Next: Kinematics of Residual DMO Up: KINEMATICS OF VELOCITY CONTINUATION Previous: Kinematics of Zero-Offset Velocity

## Kinematics of Residual NMO

The residual NMO differential equation is the second term in equation (1):
 (22)

Equation (22) does not depend on the midpoint . This fact indicates the one-dimensional nature of normal moveout. The general solution of equation (22) is obtained by simple integration. It takes the form
 (23)

where is an arbitrary velocity-independent constant, and I have chosen the constants and so that . Equation (23) is applicable only for different from zero.

For the case of a point diffractor, equation (23) easily combines with the zero-offset solution (16). The result is a simplified approximate version of the prestack residual migration summation path:

 (24)

Summation paths of the form (24) for a set of diffractors with different depths are plotted in Figures 3 and 4. The parameters chosen in these plots allow a direct comparison with Etgen's Figures 2.4 and 2.5 (Etgen, 1990), based on the exact solution and reproduced in Figures 8 and 9. The comparison shows that the approximate solution (24) captures the main features of the prestack residual migration operator, except for the residual DMO cusps appearing in the exact solution when the diffractor depth is smaller than the offset.

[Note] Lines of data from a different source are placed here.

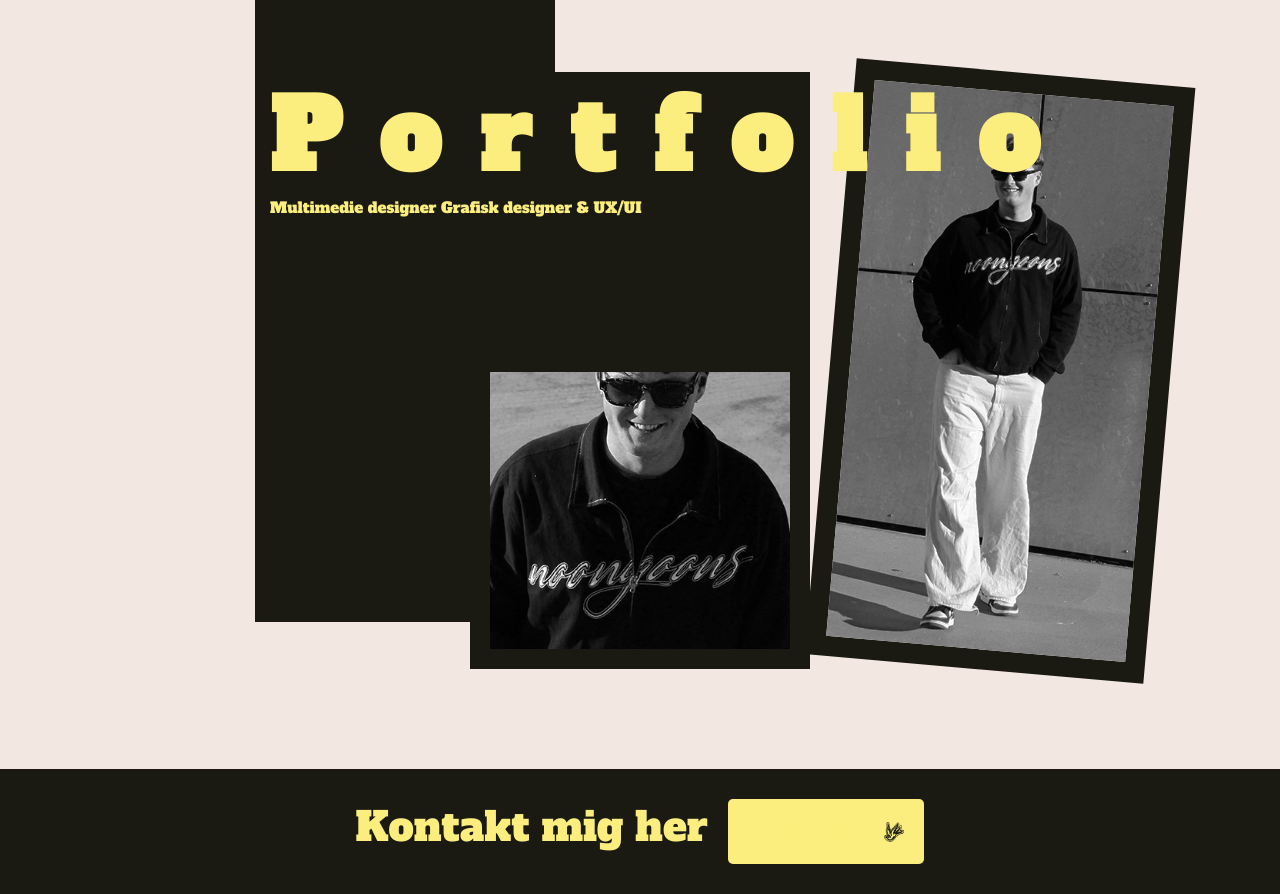
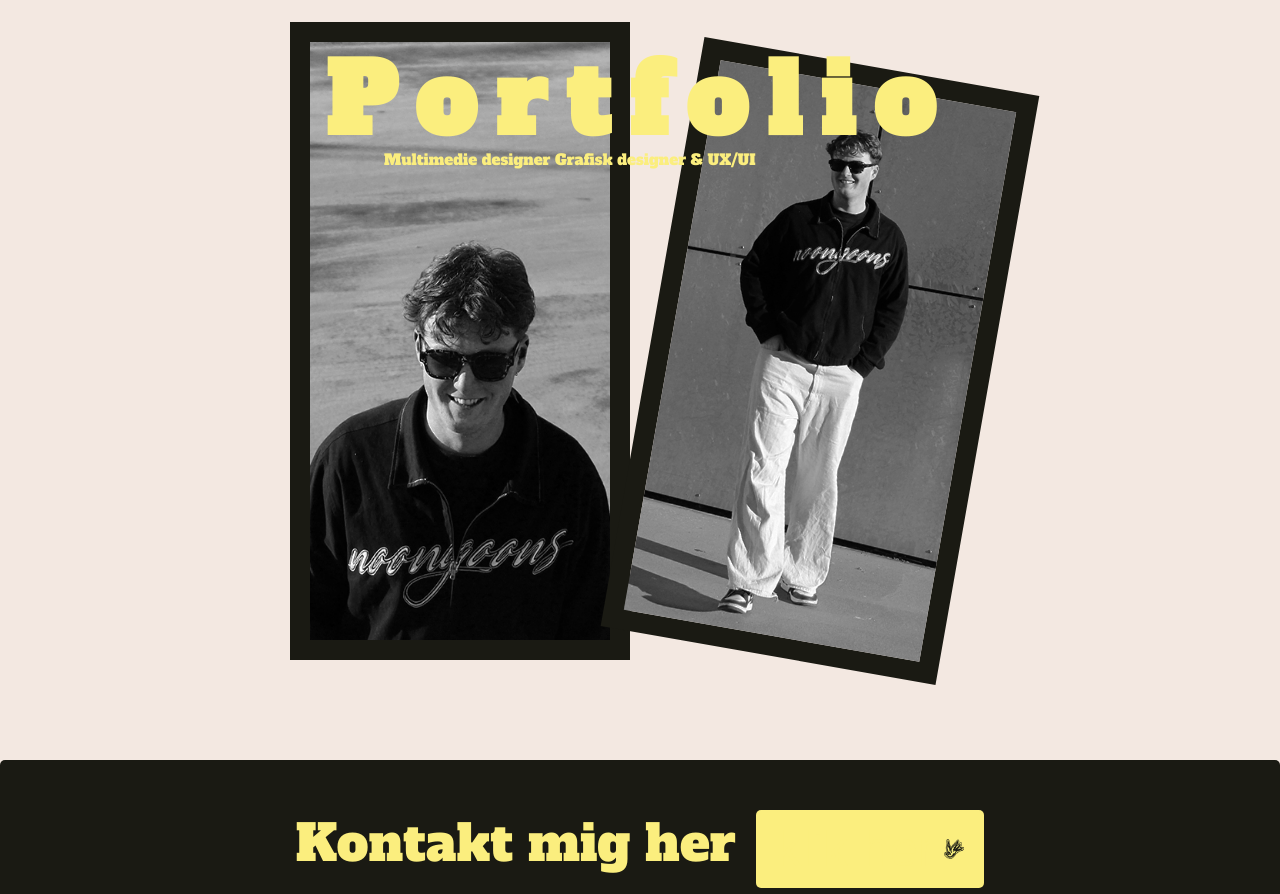
Before and after one commit to OscarAIH/Personal-Branding, a plain HTML site: page portfolio/index.html in a window 1280 px wide. Shown: the part 178-1072 px from the top of the page. Drawn offline with Linux system fonts and the light colour scheme.

Commit message:
slut for idav

```diff
--- a/portfolio/css/styles.css
+++ b/portfolio/css/styles.css
@@ -57,70 +57,56 @@ main {
 h1 {
     font-size: 6em;
     color: #FBEE7E;
-    position: relative;
-    z-index: 2; /* Ensure h1 text is above the pseudo-element */
-    margin-left: 270px;
-    margin-top: 0;
-    letter-spacing: 40px;
-}
-
-h1::before {
-    content: '';
     position: absolute;
-    width: 520px; /* Keep the original width */
-    height: 300px; /* Keep the original height */
-    background-color: #1A1A13;
-    z-index: -1; /* Ensure it is behind the h1 text */
-    top: 0; /* Align with the top of h1 */
-    left: 0; /* Align with the left of h1 */
+    top: 15%; /* Centrerer vertikalt */
+    left: 50%; /* Centrerer horisontalt */
+    transform: translate(-50%, -50%); /* Justerer for præcis centrering */
+    z-index: 2;
+    margin: 0;
+    letter-spacing: 20px;
 }
 
 .subtitle {
     font-size: 15px;
     color: #FBEE7E;
     position: absolute;
-    top: 180px;
-    left: 270px;
+    top: 20%; /* Juster for at placere teksten korrekt under h1 */
+    left: 30%;
+    transform: translateX(-50%);
     z-index: 2;
-    opacity: 0;
-    transition: opacity 5s ease, transform 5s ease; /* Smooth transition */
+    opacity: 1;
 }
 
 .images-container {
     display: flex;
     justify-content: center;
-    align-items: flex-start;
+    align-items: center;
     position: relative;
-    margin-top: -211px;
+    margin-top: -50px; /* Juster efter behov */
 }
 
 .images {
     display: flex;
     gap: 20px;
-    margin-left: 360px;
     z-index: 1;
+    position: relative;
 }
 
-.image1, .image2 {
+.image1 {
     width: 300px;
     height: auto;
     border: 20px solid #1A1A13;
 }
 
 .image2 {
-    transform: rotate(5deg);
+    width: 300px;
+    height: auto;
+    border: 20px solid #1A1A13;
+    transform: rotate(10deg);
+    margin-top: 40px;
 }
 
-.vertical-line {
-    width: 300px;
-    height: 100vh;
-    background-color: #1A1A13;
-    margin-right: 20px;
-    position: fixed;
-    left: 255px;
-    top: 0;
-    z-index: -2;
-}
+
 
 .contact {
     font-size: 3em;
@@ -153,25 +139,21 @@ h2 {
 }
 
 .attention p {
-    font-size: 40px; /* Adjust font size if needed */
+    font-size: 50px; /* Adjust font size if needed */
     margin: 0; /* Remove default margin */
     color: #FBEE7E; /* Set text color to match the theme */
 }
 
-.attention p button {
-    color: #1A1A13;
-}
 
-.attention button {
-    background-color: #FBEE7E;
+.attention {
     color: #1A1A13;
     border: none;
-    padding: 10px 20px;
+    padding: 40px 20px;
     border-radius: 5px;
     cursor: pointer;
     display: flex;
     align-items: center;
-    gap: 10px;
+    gap: 20px;
     transition: transform 0.3s ease;
 }
 
@@ -359,7 +341,6 @@ button img {
         top: auto; /* Remove top positioning */
         left: auto; /* Remove left positioning */
         transform: none; /* Remove transform */
-        z-index: ;
         letter-spacing: 10px; /* Reduce letter spacing */
     }
 
@@ -414,11 +395,7 @@ button img {
         display: none;
     }
 
-    /* Hide dark green stripes */
-    .vertical-line,
-    h1::before {
-        display: none;
-    }
+
 }
 
 @media (max-width: 480px) {
```
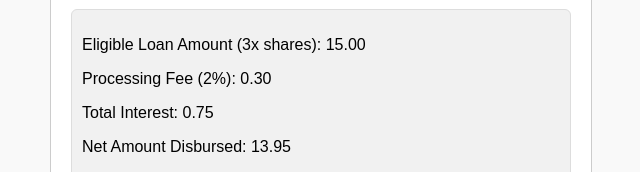
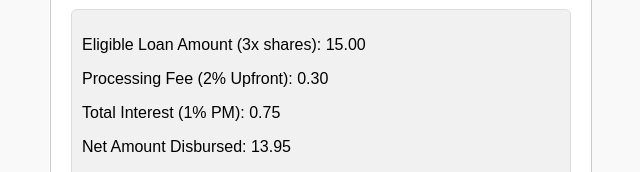
Before and after one commit to pkinyuli-cloud/jurosoda-loan-app, a plain HTML site: page index.html in a window 1280 px wide. Both pictures are taken after typing "5", "5" into the empty fields and a click on the button "Calculate". Shown: the part 316-488 px from the top of the page, without its empty margins (319-959 px from the left). Drawn offline with Linux system fonts and the light colour scheme.

Commit message:
Update index.html

```diff
--- a/index.html
+++ b/index.html
@@ -55,8 +55,8 @@
 
       document.getElementById('resultBox').style.display = "block";
       document.getElementById('loanAmount').innerText = "Eligible Loan Amount (3x shares): " + loan.toFixed(2);
-      document.getElementById('processingFee').innerText = "Processing Fee (2%): " + fee.toFixed(2);
-      document.getElementById('interest').innerText = "Total Interest: " + interest.toFixed(2);
+      document.getElementById('processingFee').innerText = "Processing Fee (2% Upfront): " + fee.toFixed(2);
+      document.getElementById('interest').innerText = "Total Interest (1% PM): " + interest.toFixed(2);
       document.getElementById('disbursed').innerText = "Net Amount Disbursed: " + disbursed.toFixed(2);
       document.getElementById('totalRepayable').innerText = "Total Repayable: " + total.toFixed(2);
       document.getElementById('monthlyPayment').innerText = "Monthly Payment: " + monthly.toFixed(2);
```
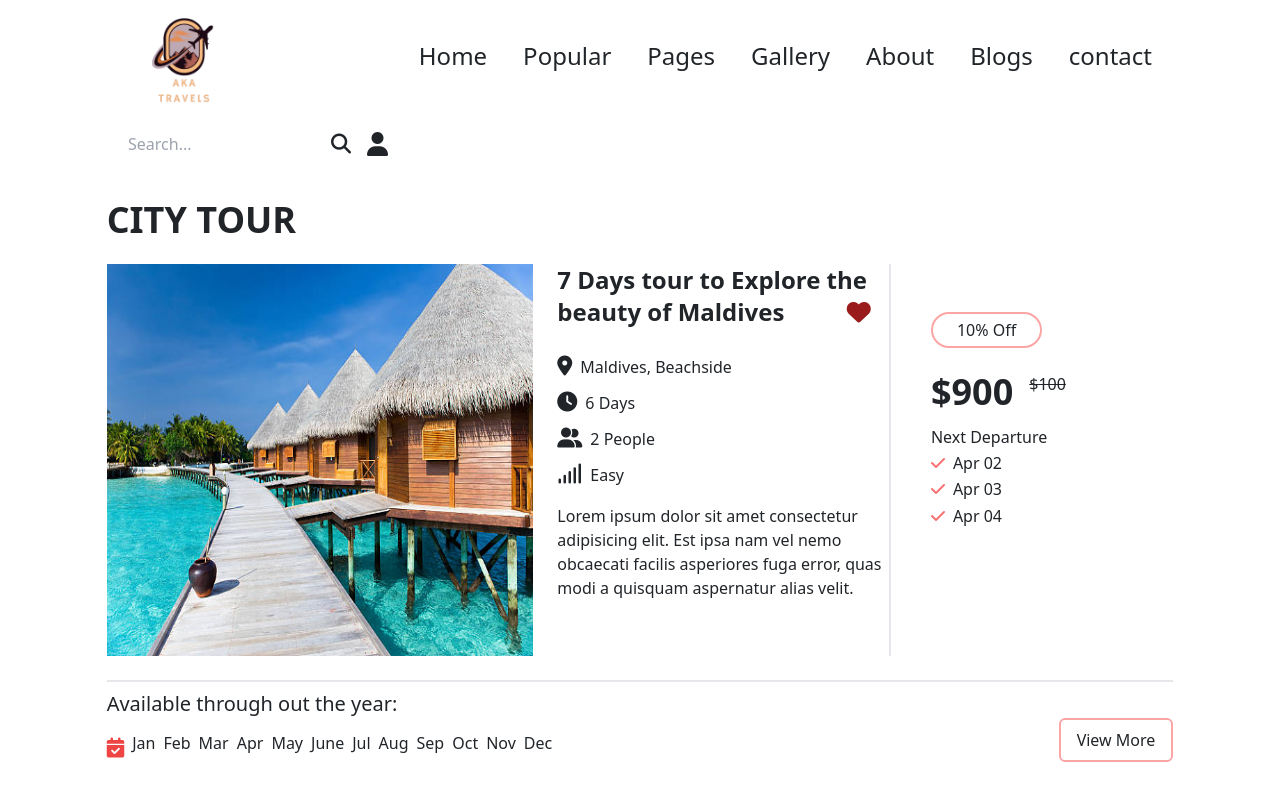
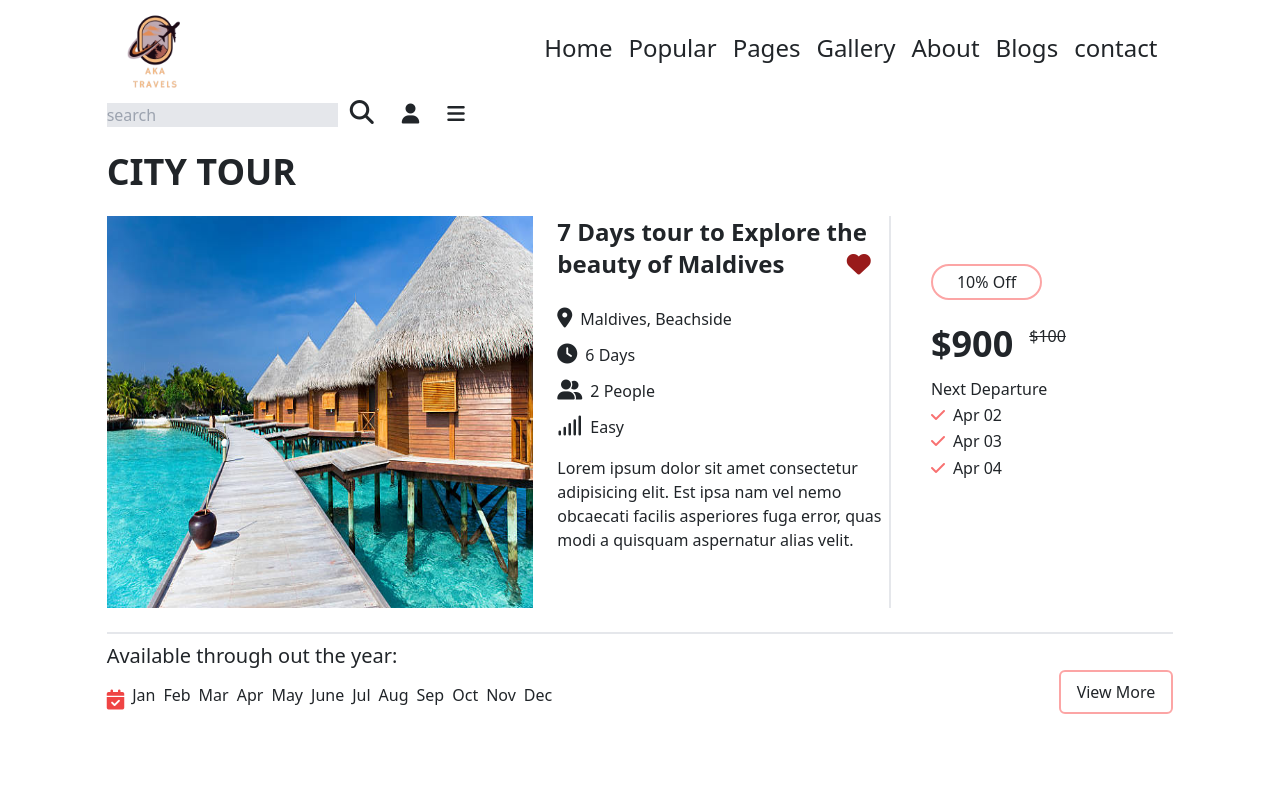
Before and after one commit to Kaveri17/AKA-_Travels, a React (Vite) app: page /packages in a window 1280 px wide. Shown: the top 792 px of the page. Built offline with nearby package versions, Linux system fonts and the light colour scheme; grey boxes are pictures that could not be loaded.

Commit message:
14 commit Added

```diff
--- a/src/Layout/Layout.jsx
+++ b/src/Layout/Layout.jsx
@@ -2,7 +2,7 @@ import React from 'react'
 import Headers from './Headers'
 import Footer from './Footer'
 import { Outlet } from 'react-router-dom'
-import Navbar from '../Components/Navbar'
+import Navbar from '../components/Navbar'
 
 const Layout = () => {
   return (
--- a/src/components/Navbar.css
+++ b/src/components/Navbar.css
@@ -30,11 +30,22 @@
     border-radius: 30px;
     background: black;
   }  */
-  input[type="text"] {
     /* padding: 8px;
     border: 1px solid #ccc;
     border-radius: 4px;
     margin-right: 5px;
     font-size: 16px;
     width: 200px; */
+
+.dropdown{
+  display: none;
+  background-color: white;
+  padding: 12px 20px;
+  left: 33%;
+  top: 100%;
+
 }
+
+.navbar-pages:hover  .dropdown{
+  display: block;
+}
--- a/src/components/Navbar.jsx
+++ b/src/components/Navbar.jsx
@@ -1,37 +1,75 @@
 import React from 'react'
 import './Navbar.css'
+import { Link } from 'react-router-dom'
 const Navbar = () => {
   return (
     <>
+    <div className='mx-auto w-5/6 relative'>
 
-    <div className="nav flex justify-between items-center w-4/5 mx-auto ">
+    {/* <div className="nav items-center">
       <img src="/Image/logo2.png" alt=""className='logo w-28 h-28 rounded'/>
       <div className="navbar">
-        <ul className='flex justify-between items-center space-x-9 text-2xl'>
+        <ul className='flex  items-center space-x-4 text-xl'>
           <li><a href=""></a>Home</li>
           <li><a href=""></a>Popular</li>
           <li><a href=""></a>Pages</li>
           <li><a href=""></a>Gallery</li>
-          <li><a href="">About</a></li>
-          <li><a href="">Blogs</a></li>
-          <li><a href="">contact</a></li>
+          <li><a href=""></a>About</li>
+          <li><a href=""></a>Blogs</li>
+          <li><a href=""></a>contact</li>
         </ul>
-
-      </div>
-      <div className="nav-right flex space-x-2 ">
+        <div className="nav-right flex space-x-3 ">
         <div className="search-container flex items-center py-3 rounded-2xl relative">
           <input type="text" placeholder="Search..."/>
           <i className="fa-solid fa-magnifying-glass  right-2 text-xl absolute"></i>
 
         </div>
-          <div>
+        <div>
           <i className="fa-solid fa-user text-2xl py-3 "></i>
           </div>
+
 
       </div>
 
 
+      </div>
+
+
+        </div> */}
+       <div className='flex items-center justify-between flex-wrap   '>
+        <div className="nav-img  w-24 ">
+          <img src="/Image/logo2.png" alt="" className='w-full h-full' />
         </div>
+
+        <div className="nav text-2xl ps-2 ">
+            <li className='pe-3'>  <Link to="/">Home</Link></li>
+            <li className='pe-3'>  <Link to ="/popular">Popular</Link></li>
+
+            <li className='pe-3 navbar-pages'> <Link to="pages">Pages</Link>
+            <ul className='dropdown absolute  '>
+              <li><Link to='/activity '>Activities</Link></li>
+              <li><Link to='/triptypes '>Trip Types</Link></li>
+            </ul>
+            </li>
+
+            <li className='pe-3'> <Link to="gallery">Gallery</Link></li>
+            <li className='pe-3'> <Link to="about">About</Link></li>
+            <li className='pe-3'> <Link to="blogs">Blogs</Link></li>
+            <li className='pe-3'>  <Link to="contact">contact</Link></li>
+              </div>
+
+              <div className=' space-x-3'><input type="text" placeholder='search' className='bg-gray-200' />
+              <i class="fa-solid fa-magnifying-glass text-2xl font-bold pe-3"></i>
+              <i class="fa-solid fa-user text-xl bold pe-3"></i>
+              <i class="fa-solid fa-bars text-xl bold"></i>
+              </div>
+
+
+
+        </div>
+    </div>
+
+
 
     </>
   )
--- a/src/index.css
+++ b/src/index.css
@@ -119,6 +119,7 @@ background-color:wheat;
   height: 80vh;
 }
 
+
 /* Footer */
 
 .footer-up{
--- a/src/pages/Home.jsx
+++ b/src/pages/Home.jsx
@@ -9,7 +9,7 @@ const Home = () => {
     infinite: true,
     slidesToShow: 3,
     slidesToScroll: 1,
-    //  autoplay: true,
+     autoplay: true,
     speed: 2000,
     autoplaySpeed: 2000,
     cssEase: "linear"
@@ -27,7 +27,7 @@ const Home = () => {
         <button className='mt-6 border-solid border-2 border-red-500 rounded-md h-12 w-40 text-xl hover:bg-slate-500 '>APPOINTMENT</button>
 
 
-        <form>
+        {/* <form>
             <div class="sm:col-span-3 ">
              <label for="Destination" class="block text-sm font-medium text-grey-900 mt-10">Destination</label>
             <div class="md-2 ">
@@ -42,10 +42,26 @@ const Home = () => {
             </div>
 
 
-        </form>
+        </form> */}
 
         </div>
         </div>
+        <form>
+          <div className='mx-auto w-5/6'>
+            <label htmlFor="destination" ></label>
+            <select id="destination" className='px-5' >
+              <option value="choose Destination">
+              <i class="fa-solid fa-location-dot"></i>Destination
+              </option>
+              <option value="everest">Everest</option>
+              <option value="pokhara">Pokhara</option>
+              <option value="usa">USA</option>
+              <option value="maldives">Maldives</option>
+              <option value="bhutan">Bhutan</option>
+
+            </select>
+            </div>
+        </form>
 
 {/* Tips awesome */}
 <div className='px-8 pt-16 mx-auto w-5/6'>
@@ -59,7 +75,7 @@ const Home = () => {
   <img src="/Image/pic4.jpeg" alt="" className=' w-full' />
   </div>
   <div className='w-full  lg:w-1/2  '>
-    <div className='border-2 border-solid border-b-gray-400 mt-14 p-8 -ms-16 ' style={{backgroundColor:"wheat"}}>
+    <div className='border-2 border-solid border-b-gray-400 mt-14 p-8 lg:-ms-16 ' style={{backgroundColor:"wheat"}}>
   <h1 className='text-xl pb-2'> <i class="fa-solid fa-calendar-days"></i> 12. December 2023</h1>
   <h1 className='text-2xl font-bold pb-3' >10 Sun Hats For Beach Days, Long Hikes, And </h1>
   <p className='pb-3'>Lorem ipsum dolor sit amet, consectetur adipisicing elit. Dolorum corrupti officia quisquam ipsam, tempore deleniti?</p>
@@ -74,9 +90,9 @@ const Home = () => {
         <div className="adventure p-5 w-5/6 mx-auto ">
           <div className='flex flex-wrap py-5'>
             <div className='w-full lg:w-1/2  z-10 py-16'>
-            <div className="para border-2 border-solid border-b-gray-600 ps-14 py-4  -me-16 " style={{backgroundColor:"wheat"}}>
+            <div className="para border-2 border-solid border-b-gray-600 ps-14 py-4  lg:-me-16 " style={{backgroundColor:"wheat"}}>
           <h1 className='text-xl pb-2'> <i class="fa-solid fa-calendar-days"></i> 12. December 2023</h1>
-          <h1 className='text-3xl font-bold pb-3'>Pokhara In August:Waiting for vistors</h1>
+          <h1 className='text-2xl font-bold pb-3'>Pokhara In June:Waiting for vistors</h1>
           <p className='pb-3'> Lorem ipsum dolor sit amet, consectetur adipisicing elit. Dolorum corrupti officia quisquam ipsam, tempore deleniti?</p>
           <button className=' border-2 border-solid border-red-300 hover:bg-slate-400 px-3 py-2 '>Read More</button>
           </div>
@@ -285,7 +301,7 @@ const Home = () => {
             <div className="cities flex flex-col px-4 ">
               <div className="para">
                 <h6 className='text-xl'>Go & Discover</h6>
-                <h1 className='pt-2 font-bold text-6xl  '>Breathtaking Cities</h1>
+                <h1 className='pt-2 font-bold text-5xl  '>Breathtaking Cities</h1>
                 <p className='pt-3  '>Lorem ipsum dolor sit amet consectetur, adipisicing elit. Tempore, vero. Similique minus odit corrupti perspiciatis ab accusantium iste.</p>
               </div>
 
```
Also changed, not shown: public/Image/viber_image_2024-04-01_18-01-15-473.jpg (added).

vlcve1
Figure 3.
Summation paths of the simplified prestack residual migration for a series of depth diffractors. Residual slowness is 1.2; half-offset is 1 km. This figure is to be compared with Etgen's Figure 2.4, reproduced in Figure 8.

vlcve2
Figure 4.
Summation paths of the simplified prestack residual migration for a series of depth diffractors. Residual slowness is 0.8; offset is 1 km. This figure is to be compared with Etgen's Figure 2.5, reproduced in Figure 9.

Neglecting the residual DMO term in residual migration is approximately equivalent in accuracy to neglecting the DMO step in conventional processing. Indeed, as follows from the geometric analog of equation (1) derived in Appendix A [equation (A-17)], dropping the residual DMO term corresponds to the condition

 (25)

where is the dip angle, and is the reflection angle. As shown by Yilmaz and Claerbout (1980), the conventional processing sequence without the DMO step corresponds to the separable approximation of the double-square-root equation (A-4):
 (26)

where is the reflection traveltime, and and are the source and receiver coordinates: , . In geometric terms, approximation (26) transforms to
 (27)

Taking the difference of the two sides of equation (27), one can estimate its accuracy by the first term of the Taylor series for small and . The estimate is (Yilmaz and Claerbout, 1980), which agrees qualitatively with (25). Although approximation (24) fails in situations where the dip moveout correction is necessary, it is significantly more accurate than the 15-degree approximation of the double-square-root equation, implied in the migration velocity analysis method of Yilmaz and Chambers (1984) and MacKay and Abma (1992). The 15-degree approximation
 (28)

corresponds geometrically to the equation
 (29)

Its estimated accuracy (from the first term of the Taylor series) is . Unlike the separable approximation, which is accurate separately for zero offset and zero dip, the 15-degree approximation fails at zero offset in the case of a steep dip and at zero dip in the case of a large offset.

 Velocity continuation and the anatomy of residual prestack time migration

Next: Kinematics of Residual DMO Up: KINEMATICS OF VELOCITY CONTINUATION Previous: Kinematics of Zero-Offset Velocity

2014-04-01